The decentralized nature of cryptocurrencies reduces the risk of systemic failure because there is no central point of control. One central aspect of Bitcoin, and part of the fuel for its meteoric rise in value, is its strictly limited supply of 21 million coins. This is hardwired into the code and can never be changed by any one person or group. As such it has anti-inflationary properties vs the fiat currencies in use today, and its value cannot be arbitrarily changed by a central bank or government, or its supply arbitrarily inflated.

What are the disadvantages of cryptocurrency?

The lack of central regulation, however, can also mean that cryptocurrencies are subject to significant volatility. Prices can fluctuate wildly in a short period, influenced by factors such as market demand, investor speculation, regulatory news, and technological developments. This volatility can make cryptocurrencies attractive for investors looking for high returns but can also pose risks to those who seek stable value storage.

Security is another critical concern. While blockchain technology is inherently secure, the centralised platforms and exchanges where cryptocurrencies are bought, sold, and stored are not immune to hacks, breaches, or fraud. Numerous high-profile cases have seen millions of dollars worth of cryptocurrency stolen from exchanges, highlighting the importance of robust security measures and the risks associated with digital assets.

Regulatory scrutiny is also a common theme of the contemporary cryptocurrency landscape. Governments and financial regulators worldwide are grappling with how to integrate cryptocurrencies into existing financial systems and regulations vary widely by country, with some embracing cryptocurrencies and blockchain technology, while others impose strict restrictions or outright bans.

Disclaimer: This article was produced with the assistance of OpenAI’s ChatGPT 3.5/4 and reviewed and edited by our editorial team.

© 2023 The Block. All Rights Reserved. This article is provided for informational purposes only. It is not offered or intended to be used as legal, tax, investment, financial, or other advice.

About Author

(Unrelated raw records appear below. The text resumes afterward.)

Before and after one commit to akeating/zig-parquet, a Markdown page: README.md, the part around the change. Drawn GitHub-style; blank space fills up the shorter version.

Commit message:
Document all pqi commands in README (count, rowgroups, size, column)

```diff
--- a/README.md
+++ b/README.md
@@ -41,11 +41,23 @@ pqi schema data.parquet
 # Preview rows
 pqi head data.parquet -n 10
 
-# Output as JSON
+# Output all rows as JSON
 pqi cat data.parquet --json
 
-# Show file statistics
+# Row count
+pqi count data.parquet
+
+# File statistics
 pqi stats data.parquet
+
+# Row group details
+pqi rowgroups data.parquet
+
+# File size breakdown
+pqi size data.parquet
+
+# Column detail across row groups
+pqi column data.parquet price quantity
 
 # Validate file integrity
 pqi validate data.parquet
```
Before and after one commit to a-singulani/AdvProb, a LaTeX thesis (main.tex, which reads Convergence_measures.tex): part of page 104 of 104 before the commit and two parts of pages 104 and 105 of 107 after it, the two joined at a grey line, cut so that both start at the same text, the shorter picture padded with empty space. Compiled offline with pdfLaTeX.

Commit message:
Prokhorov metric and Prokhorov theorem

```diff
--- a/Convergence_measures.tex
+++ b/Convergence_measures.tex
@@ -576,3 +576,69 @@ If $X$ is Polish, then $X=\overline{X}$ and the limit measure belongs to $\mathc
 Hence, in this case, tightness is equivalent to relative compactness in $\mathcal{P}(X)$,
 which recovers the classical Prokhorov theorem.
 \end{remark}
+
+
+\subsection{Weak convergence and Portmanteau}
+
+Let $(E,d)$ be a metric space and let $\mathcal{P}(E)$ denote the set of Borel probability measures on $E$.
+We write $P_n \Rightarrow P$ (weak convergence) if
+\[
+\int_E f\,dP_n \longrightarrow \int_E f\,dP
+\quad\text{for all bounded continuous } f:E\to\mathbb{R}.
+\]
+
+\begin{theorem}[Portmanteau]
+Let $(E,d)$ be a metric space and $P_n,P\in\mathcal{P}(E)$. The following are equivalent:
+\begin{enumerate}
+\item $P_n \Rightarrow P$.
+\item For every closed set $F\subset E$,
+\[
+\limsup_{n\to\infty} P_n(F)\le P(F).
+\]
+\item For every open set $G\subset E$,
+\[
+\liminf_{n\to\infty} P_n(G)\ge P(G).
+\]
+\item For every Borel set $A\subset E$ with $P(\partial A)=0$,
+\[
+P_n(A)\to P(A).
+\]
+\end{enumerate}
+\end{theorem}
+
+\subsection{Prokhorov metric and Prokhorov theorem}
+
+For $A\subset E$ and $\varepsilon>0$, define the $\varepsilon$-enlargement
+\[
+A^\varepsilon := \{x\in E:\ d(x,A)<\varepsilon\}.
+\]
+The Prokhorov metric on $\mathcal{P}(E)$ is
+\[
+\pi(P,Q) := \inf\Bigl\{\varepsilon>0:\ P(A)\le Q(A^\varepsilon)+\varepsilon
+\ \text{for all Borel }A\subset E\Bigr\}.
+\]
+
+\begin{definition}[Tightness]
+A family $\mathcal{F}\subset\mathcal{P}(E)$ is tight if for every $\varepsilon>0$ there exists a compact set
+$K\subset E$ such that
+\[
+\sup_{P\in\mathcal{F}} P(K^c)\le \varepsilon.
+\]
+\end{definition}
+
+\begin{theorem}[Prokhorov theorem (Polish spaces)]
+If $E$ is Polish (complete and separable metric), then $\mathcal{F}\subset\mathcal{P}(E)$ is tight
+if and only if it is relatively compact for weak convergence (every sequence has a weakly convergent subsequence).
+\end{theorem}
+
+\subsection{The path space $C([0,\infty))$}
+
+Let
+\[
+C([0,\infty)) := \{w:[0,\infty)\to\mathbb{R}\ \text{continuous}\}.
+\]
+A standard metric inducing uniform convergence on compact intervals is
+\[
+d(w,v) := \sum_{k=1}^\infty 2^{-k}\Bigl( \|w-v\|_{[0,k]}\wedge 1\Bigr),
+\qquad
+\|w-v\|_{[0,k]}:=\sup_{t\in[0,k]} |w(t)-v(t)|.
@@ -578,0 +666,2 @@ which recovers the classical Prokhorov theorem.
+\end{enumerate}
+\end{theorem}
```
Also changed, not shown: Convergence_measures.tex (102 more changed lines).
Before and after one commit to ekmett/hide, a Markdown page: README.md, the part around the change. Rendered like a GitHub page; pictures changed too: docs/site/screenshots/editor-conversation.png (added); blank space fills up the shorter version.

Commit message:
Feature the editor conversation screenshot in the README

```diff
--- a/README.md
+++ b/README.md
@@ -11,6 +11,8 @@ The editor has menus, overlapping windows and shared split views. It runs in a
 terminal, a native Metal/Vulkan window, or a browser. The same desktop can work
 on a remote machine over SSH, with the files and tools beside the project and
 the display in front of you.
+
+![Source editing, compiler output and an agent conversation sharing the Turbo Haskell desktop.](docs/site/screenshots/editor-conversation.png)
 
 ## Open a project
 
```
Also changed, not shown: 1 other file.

Jordan Leech is a Berlin-based Editorial Intern at The Block. He has worked for several years as a broadcast journalist, camera operator, and producer before aiming to get established working in the crypto industry. Jordan holds a degree in Philosophy and Political Science from the University of Guelph and is an avid photographer and traveller in his free time.